Date sent: Mon, 23 Dec 2002 10:55:42 -0800
Send reply to: "T. S. Eliot Discussion forum." <[log in to unmask]>
From: "Harm Tron v2.0b2r7" <[log in to unmask]>
Subject: Re: 800 American professors and one student are wrong again
To: [log in to unmask]
>From: Nancy Gish <[log in to unmask]>
>Reply-To: "T. S. Eliot Discussion forum." <[log in to unmask]>
>To: [log in to unmask]
>Subject: Re: 800 American professors and one student are wrong again
>Date: Mon, 23 Dec 2002 11:44:17 -0500
>Ad hominem means "to the man" and refers to critiquing the speaker
>rather than the argument. To use the language you did about the
>members of the list is thus "ad hominem."
excerpted out of the same american heritage dictionary, fourth edition:
Usage Note: As the principal meaning of the preposition ad suggests, the
homo of ad hominem was originally the person to whom an argument was
addressed, not its subject. The phrase denoted an argument designed to
appeal to the listener's emotions rather than to reason, as in the
sentence "The Republicans' evocation of pity for the small farmer
struggling to maintain his property is a purely ad hominem argument for
reducing inheritance taxes."
now, i dont mean to undermine your authority as a professor or contributor
to the list, but if youre going to try to lecture me or anybody else for
that matter, please double check your material.
>Who are you or any member of the list to define "what a forum is fit
>for"? The forum, presumably, makes that choice collectively. It is not
>an issue of knowledge but of a shared discussion. We are not an official
>body with a mission statement and a set task.
in case youve failed to notice, the header reads "T. S. Eliot Discussion
mailing list titles arent legally binding & so forth but youre trying to
call a horse donkey & its not holding much water. list members cultivate a
sense of academic authority to discussion carried out in the forum &
whatever legitimacy pertinent arguments have is carried over to all other
messages. it boils down to the cathedra vs pulpit argument again: if the
list is explicitly designated as a "T.S. Eliot Discussion forum" then one
would REASONABLY expect people to confine themselves to tse-relevant
>I found nothing threatening about what you said.
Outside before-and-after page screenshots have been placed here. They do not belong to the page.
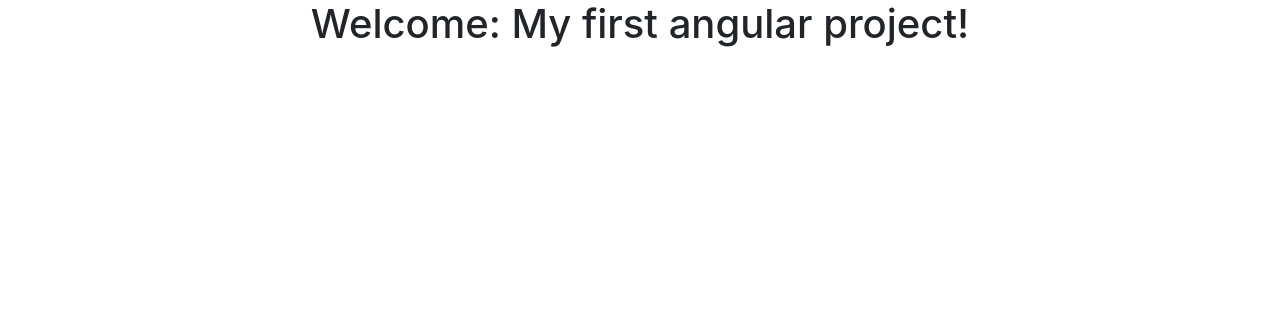
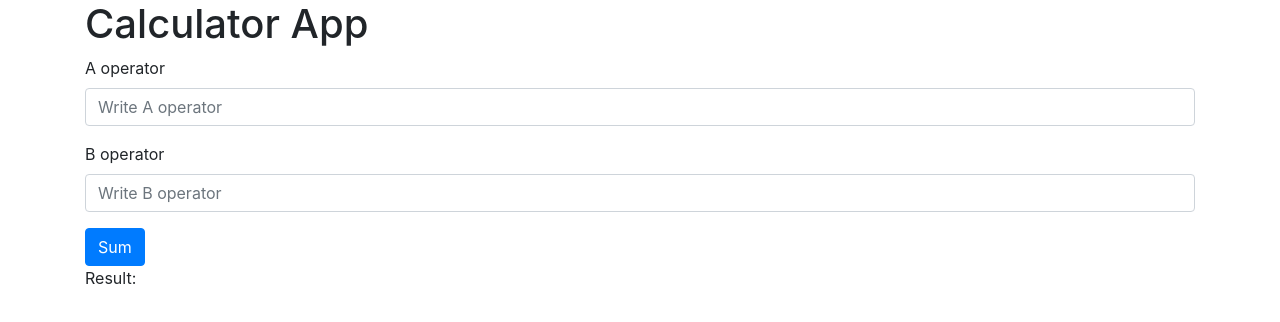
Before and after one commit to calvarezrodriguez/learningAngular, an Angular app: page / in a window 1280 px wide. Shown: the top 322 px of the page. Built offline with nearby package versions, Linux system fonts and the light colour scheme.

Commit message:
My sum calculator app

```diff
--- a/src/app/app.component.html
+++ b/src/app/app.component.html
@@ -1,6 +1,10 @@
-<!--The content below is only a placeholder and can be replaced.-->
-<div style="text-align:center">
-  <h1>
-    Welcome: {{ title }}!
-  </h1>
+<div class="container">
+  <div class="row">
+    <div class="col">
+      <h1>
+        {{title}}
+      </h1>
+      <app-sum></app-sum>
+    </div>
+  </div>
 </div>
--- a/src/app/app.component.ts
+++ b/src/app/app.component.ts
@@ -6,5 +6,5 @@ import { Component } from '@angular/core';
   styleUrls: ['./app.component.css']
 })
 export class AppComponent {
-  title = 'My first angular project';
+  title = 'Calculator App';
 }
--- a/src/app/app.module.ts
+++ b/src/app/app.module.ts
@@ -3,10 +3,12 @@ import { NgModule } from '@angular/core';
 import {FormsModule} from '@angular/forms'
 
 import { AppComponent } from './app.component';
+import { SumComponent } from './sum/sum.component';
 
 @NgModule({
   declarations: [
-    AppComponent
+    AppComponent,
+    SumComponent
   ],
   imports: [
     BrowserModule,
--- /dev/null
+++ b/src/app/sum/sum.component.html
@@ -0,0 +1,28 @@
+<form>
+  <div class="form-group">
+    <label>A operator</label>
+    <p>
+      <input
+        class="form-control"
+        name="A"
+        type="number"
+        [(ngModel)]="aOperator"
+        placeholder="Write A operator"
+      />
+    </p>
+    <!-- {{ aOperator }} -->
+    <label>B operator</label>
+    <p>
+      <input
+        class="form-control"
+        name="B"
+        type="number"
+        [(ngModel)]="bOperator"
+        placeholder="Write B operator"
+      />
+    </p>
+    <!-- {{ bOperator }} -->
+    <button class="btn btn-primary" (click)="onSum()">Sum</button>
+    <p>Result: {{ result }}</p>
+  </div>
+</form>
--- /dev/null
+++ b/src/app/sum/sum.component.ts
@@ -0,0 +1,20 @@
+import { Component, OnInit } from '@angular/core';
+
+@Component({
+  selector: 'app-sum',
+  templateUrl: './sum.component.html',
+  styleUrls: ['./sum.component.css'],
+})
+export class SumComponent implements OnInit {
+  aOperator: number;
+  bOperator: number;
+  result: number;
+
+  constructor() {}
+
+  onSum() {
+    this.result = this.aOperator + this.bOperator;
+  }
+
+  ngOnInit(): void {}
+}
```
Also changed, not shown: src/app/sum/sum.component.css (added), 1 other file (tests, documents, lock files or other folders).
I found it rude,
>especially to Steve, whose post you mocked with "rah rah rah." He feels
>deeply and for serious reasons, and you treated that as something to
so? my intention was not to mock, but even if it did come off that way, a
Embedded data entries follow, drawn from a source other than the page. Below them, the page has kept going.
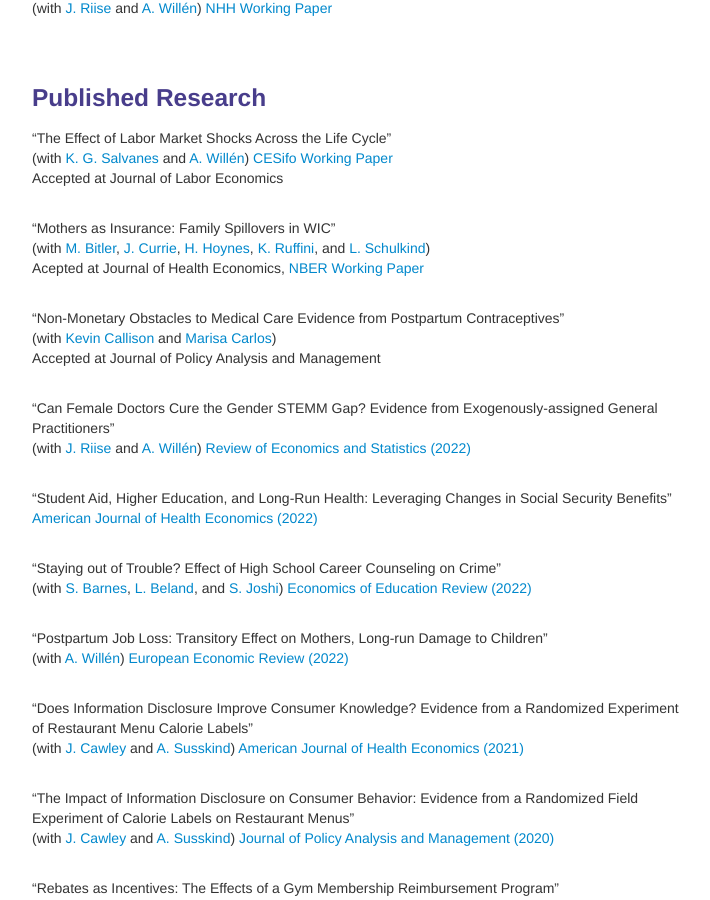
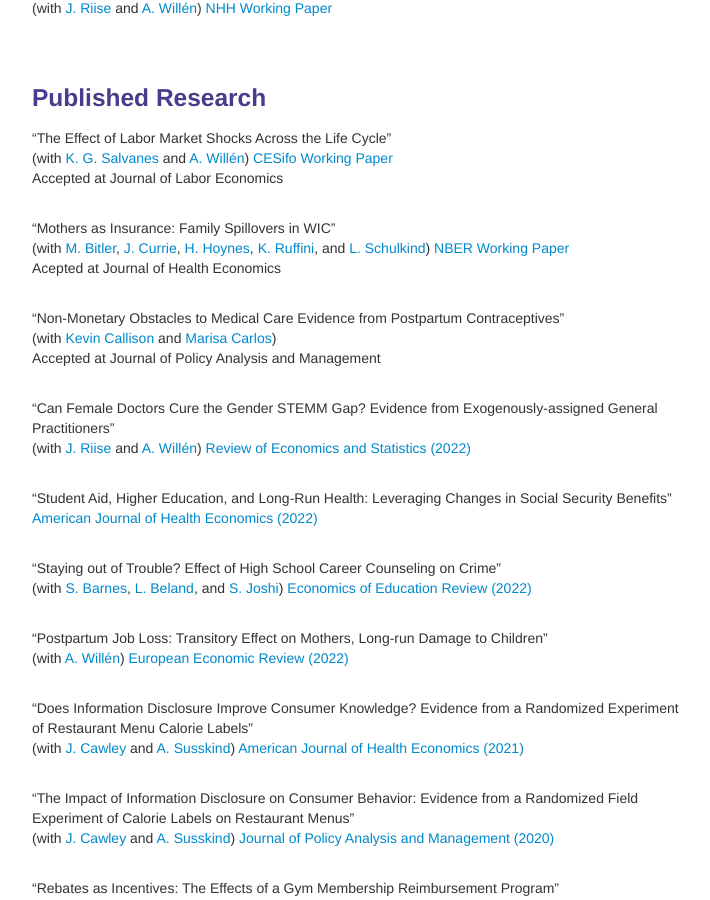
Before and after one commit to bjwillage/bjwillage.github.io, a Jekyll site: the page built from pages/research.md, in a window 1280 px wide and 900 px high, scrolled down 554 px. Shown: the whole window, without its empty margins (258-968 px from the left). Built offline with Jekyll 4.4.1, drawn with Linux system fonts in a browser that asks for light colours.

```diff
--- a/pages/research.md
+++ b/pages/research.md
@@ -46,8 +46,8 @@ Accepted at Journal of Labor Economics
 <br><br>
 
 "Mothers as Insurance: Family Spillovers in WIC"<br>
-(with [M. Bitler](https://sites.google.com/site/mbitler), [J. Currie](https://scholar.princeton.edu/jcurrie/home), [H. Hoynes](https://gspp.berkeley.edu/directories/faculty/hilary-hoynes), [K. Ruffini](https://sites.google.com/view/kristaruffini/), and [L. Schulkind](http://lisaschulkind.weebly.com/))<br>
-Acepted at Journal of Health Economics, [NBER Working Paper](https://www.nber.org/papers/w30112)
+(with [M. Bitler](https://sites.google.com/site/mbitler), [J. Currie](https://scholar.princeton.edu/jcurrie/home), [H. Hoynes](https://gspp.berkeley.edu/directories/faculty/hilary-hoynes), [K. Ruffini](https://sites.google.com/view/kristaruffini/), and [L. Schulkind](http://lisaschulkind.weebly.com/)) [NBER Working Paper](https://www.nber.org/papers/w30112)<br>
+Acepted at Journal of Health Economics
 <br><br>
 
 "Non-Monetary Obstacles to Medical Care Evidence from Postpartum Contraceptives"<br>
```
"deeply felt" conviction can certainly stand the test of such an
inconsequential challenge, dont you think?
maybe i happen to find YOUR commentary rude. maybe the different
articulated by a whole bunch of the people who post on a regular basis
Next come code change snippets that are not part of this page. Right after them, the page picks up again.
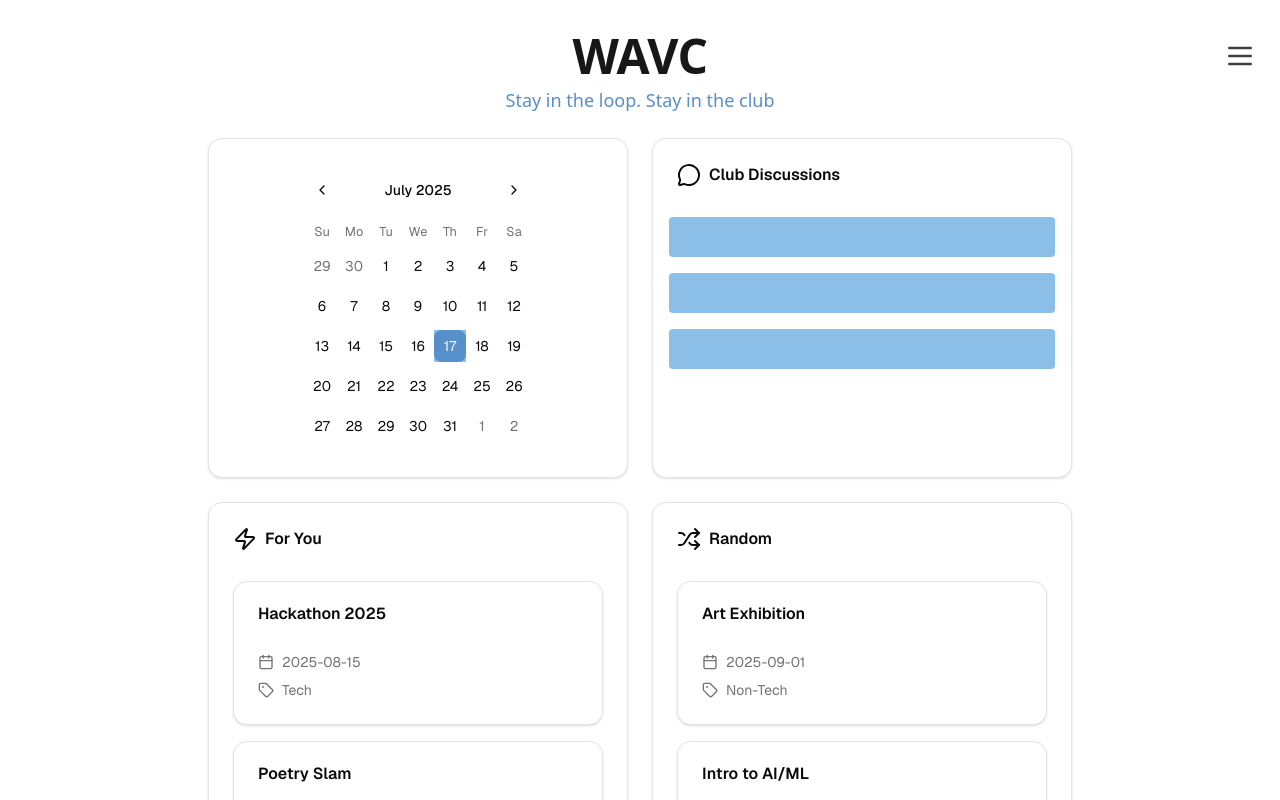
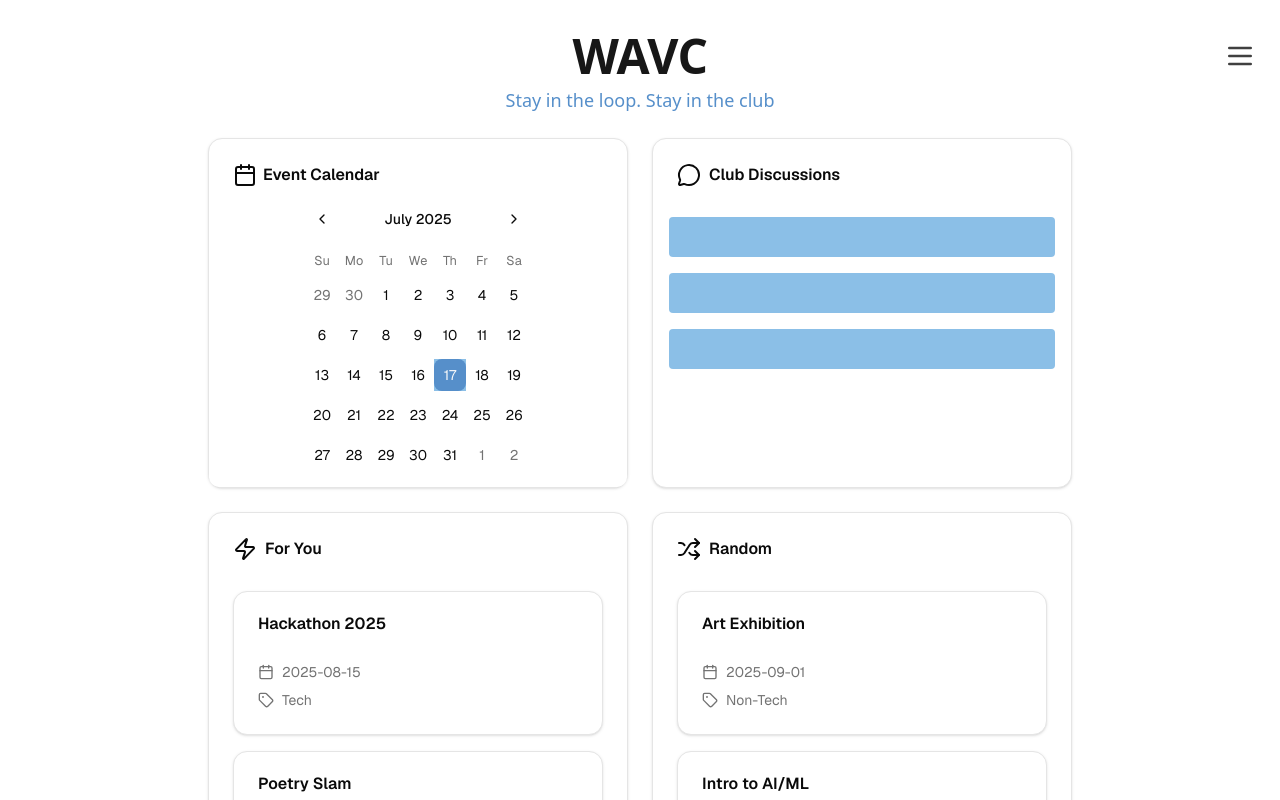
Before and after one commit to thirumuruganra/WAVC, a Next.js app: page / in a window 1280 px wide. Shown: the top 800 px of the page. Built offline with nearby package versions, Linux system fonts and the light colour scheme.

Commit message:
Added Event Calendar Name on Card

```diff
--- a/components/home/DesktopHome.jsx
+++ b/components/home/DesktopHome.jsx
@@ -1,6 +1,7 @@
+import Link from "next/link";
 import HomeCalendar from "./HomeCalendar.jsx";
 import { Card, CardHeader, CardTitle, CardContent } from "@/components/ui/card";
-import { MessageCircle, Zap, Shuffle } from "lucide-react";
+import { MessageCircle, Zap, Shuffle, Calendar } from "lucide-react";
 import { events } from "@/lib/mock-data";
 import { EventCard } from "@/components/ui/EventCard.jsx";
 
@@ -14,7 +15,10 @@ export default function DesktopHome() {
     <div className="grid grid-cols-2 gap-6">
       {/* Left Column */}
       <div className="space-y-6">
-        <Card className="h-[340px]">
+        <Card className="h-[350px] flex flex-col">
+            <CardHeader>
+                <CardTitle className="flex items-center gap-1.5 pb-0.5"><Calendar /> Event Calendar</CardTitle>
+            </CardHeader>
             <HomeCalendar />
         </Card>
         <Card>
@@ -29,7 +33,7 @@ export default function DesktopHome() {
 
       {/* Right Column */}
       <div className="space-y-6">
-        <Card className="h-[340px]">
+        <Card className="h-[350px]">
             <CardHeader>
                 <CardTitle className="flex items-center gap-2"><MessageCircle /> Club Discussions</CardTitle>
             </CardHeader>
--- a/components/home/HomeCalendar.jsx
+++ b/components/home/HomeCalendar.jsx
@@ -7,7 +7,7 @@ export default function HomeCalendar() {
   const [date, setDate] = React.useState(new Date())
 
   return (
-    <div className="bg-white rounded-lg p-4 w-full h-full flex flex-col items-center justify-center">
+    <div className="bg-white rounded-lg p-4 w-full h-full flex flex-col items-center justify-center -mt-8">
       <Calendar
         mode="single"
         selected={date}
```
offend me; so what? note that i pointed out where your remarks were
"sardonic and ad hominem" but did not object to them. the only reason i
find this characteristic deplorable is because it obscures genuine tse
im certainly not attempting to, as you so hyperbolically put it, "police"
the content of debate but rather puncture the self importance of those who
try to ascribe didactic authority to their (non-tse related) rants.
witness how you just HAD to casually mention some sort of supposedly
characteristic tone supposedly adopted by pound & cummings, as if the
similarity is factual & not subjective; as if your (supposed) familiarity
with the two poets somehow renders you capable of pinning down the
"actual" content of my message.
elaborate casualness my ass. there, is that pound-ian enough?
as for miss sara trevisan's comment: ive no idea how things proceed in
padova, but i can assure you that in the lovely state of california i pay
both taxes & tution that support the institution im attending. professors
paid with the aid of my (substantial) financial contribution are the ones
who are in debt to me & not the other way around. ive no qualms about
confronting those who i consider to be misusing their position by
attempting to advance political agenda. so far ive yet to encounter
anybody who answered to my objections by consigning them to the realm
"adolescent rebellion against the estabilished order."
ive done my best to attempt a reconciliatory tone but prof. gish seems to
insist shes doing me personally a great favor by adopting a condescending
tone attempting & failing to lecture on me on the definition of ad hominem
& the many benefits of latinates. to save us both & the list itself some
time, what id like to suggest is that we all police our own mailboxes
according to our own fits & moods.
MSN 8 helps eliminate e-mail viruses. Get 3 months FREE*.